Front-end code edit data:
● ● ● ●
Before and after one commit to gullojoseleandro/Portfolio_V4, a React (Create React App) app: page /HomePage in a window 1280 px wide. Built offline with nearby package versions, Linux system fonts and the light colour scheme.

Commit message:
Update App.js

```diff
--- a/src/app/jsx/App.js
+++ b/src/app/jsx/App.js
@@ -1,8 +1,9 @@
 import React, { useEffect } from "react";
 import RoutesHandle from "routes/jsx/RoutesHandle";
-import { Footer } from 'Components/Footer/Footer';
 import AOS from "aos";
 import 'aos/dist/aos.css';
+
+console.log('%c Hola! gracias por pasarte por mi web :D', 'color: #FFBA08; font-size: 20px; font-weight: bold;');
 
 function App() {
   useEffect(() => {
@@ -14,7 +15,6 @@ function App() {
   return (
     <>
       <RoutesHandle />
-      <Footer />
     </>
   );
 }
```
● ● ● ●
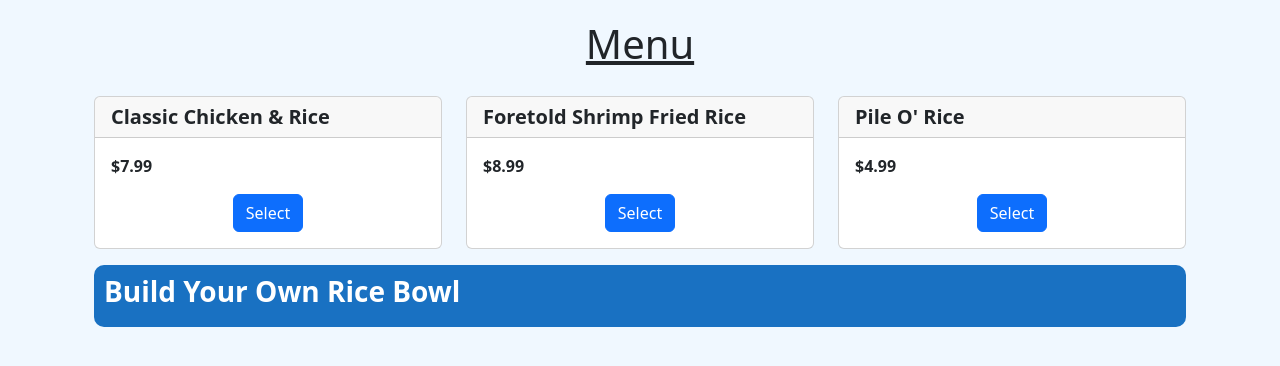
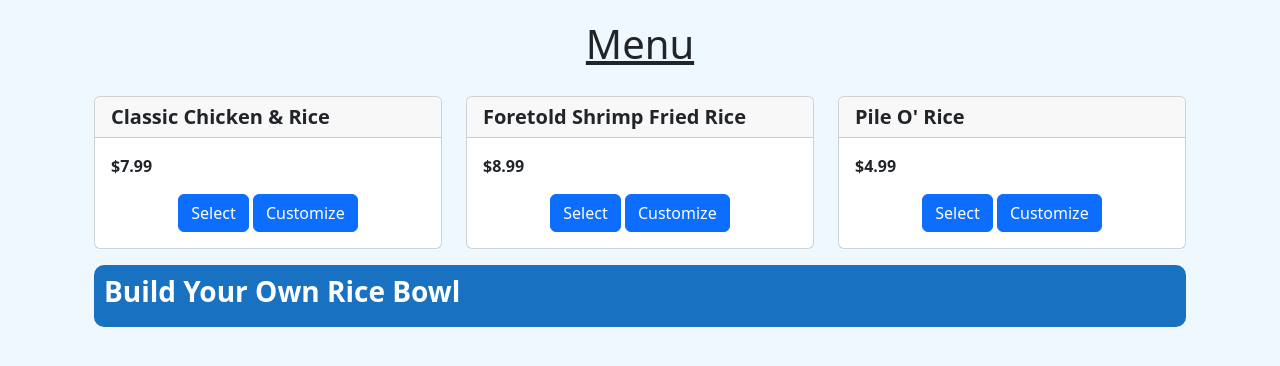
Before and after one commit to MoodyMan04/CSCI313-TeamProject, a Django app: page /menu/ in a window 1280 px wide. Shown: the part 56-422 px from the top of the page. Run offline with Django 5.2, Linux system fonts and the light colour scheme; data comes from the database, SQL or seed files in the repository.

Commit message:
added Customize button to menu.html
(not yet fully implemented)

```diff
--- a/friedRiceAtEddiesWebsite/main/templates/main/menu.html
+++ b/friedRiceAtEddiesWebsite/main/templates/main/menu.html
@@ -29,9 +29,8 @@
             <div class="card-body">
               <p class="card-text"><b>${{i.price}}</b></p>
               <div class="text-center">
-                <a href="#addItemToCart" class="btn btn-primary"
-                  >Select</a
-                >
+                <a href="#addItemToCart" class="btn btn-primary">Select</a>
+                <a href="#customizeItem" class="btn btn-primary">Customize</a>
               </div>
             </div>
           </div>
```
● ● ● ●
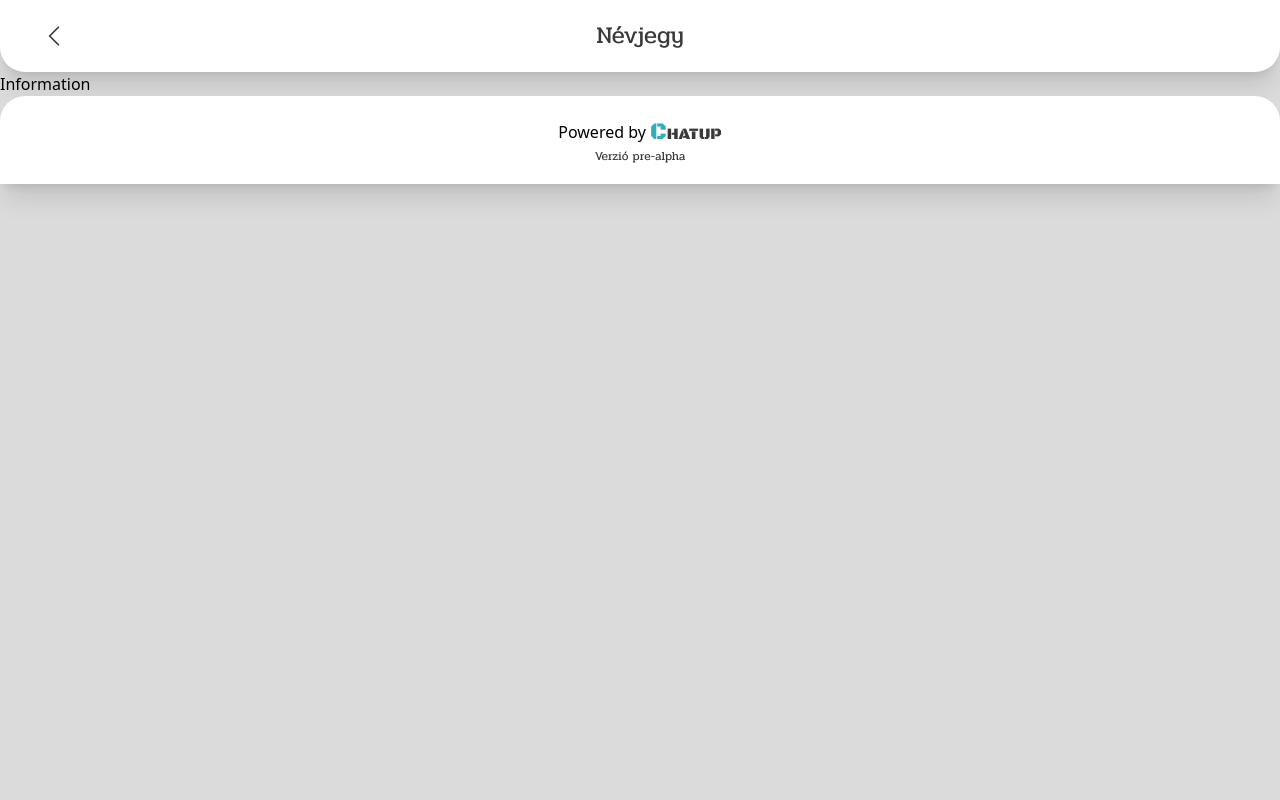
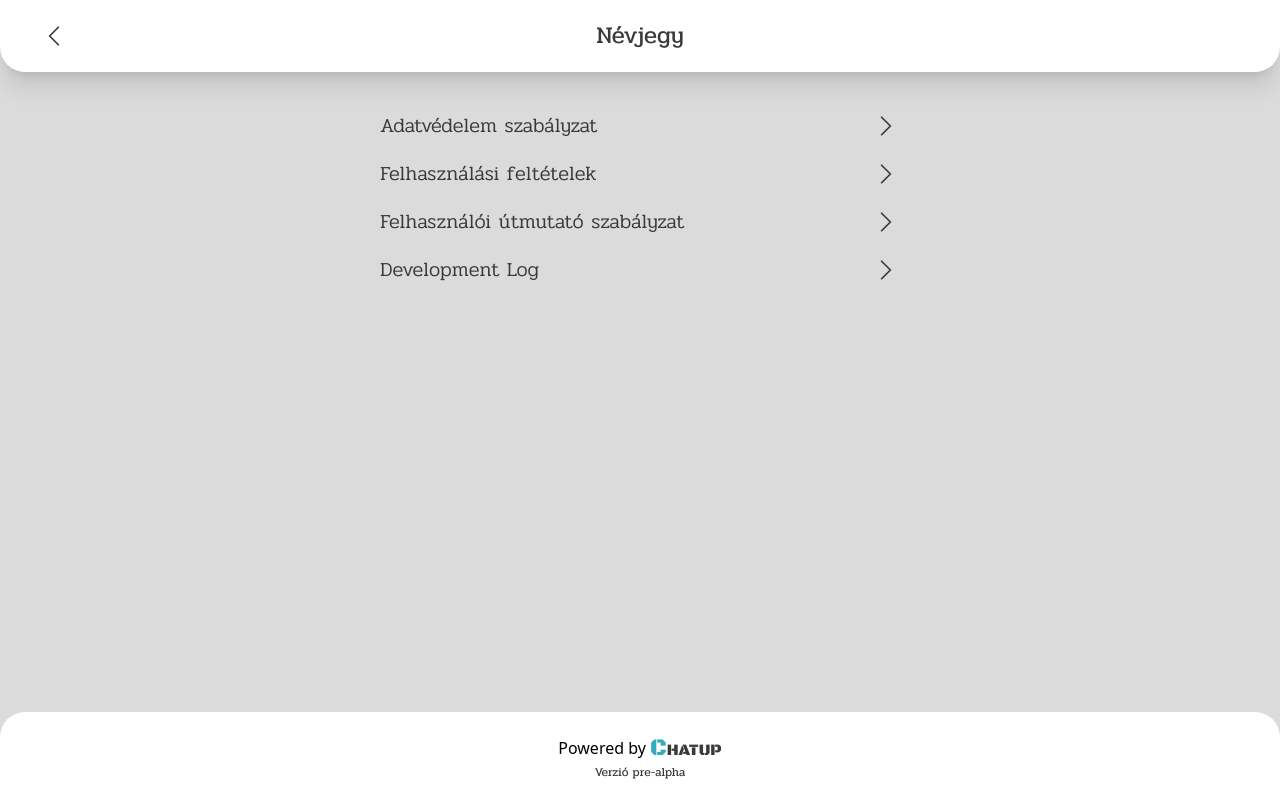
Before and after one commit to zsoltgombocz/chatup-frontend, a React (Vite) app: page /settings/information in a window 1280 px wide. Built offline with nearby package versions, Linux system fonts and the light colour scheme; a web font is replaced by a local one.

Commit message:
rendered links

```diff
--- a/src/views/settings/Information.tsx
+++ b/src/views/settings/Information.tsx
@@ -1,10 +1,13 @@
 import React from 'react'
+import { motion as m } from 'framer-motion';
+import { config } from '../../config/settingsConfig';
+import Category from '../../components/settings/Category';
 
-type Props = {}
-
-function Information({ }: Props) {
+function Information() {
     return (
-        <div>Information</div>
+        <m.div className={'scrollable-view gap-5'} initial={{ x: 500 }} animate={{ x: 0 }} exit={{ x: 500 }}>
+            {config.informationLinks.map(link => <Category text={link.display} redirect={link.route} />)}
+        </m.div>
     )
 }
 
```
● ● ● ●
WHAT NEEDS TO BE DONE: All lines above that include the word "function" should be located and copied.

RESULT OF THE TASK:
 function App() {
@@ -14,7 +15,6 @@ function App() {
-function Information({ }: Props) {
+function Information() {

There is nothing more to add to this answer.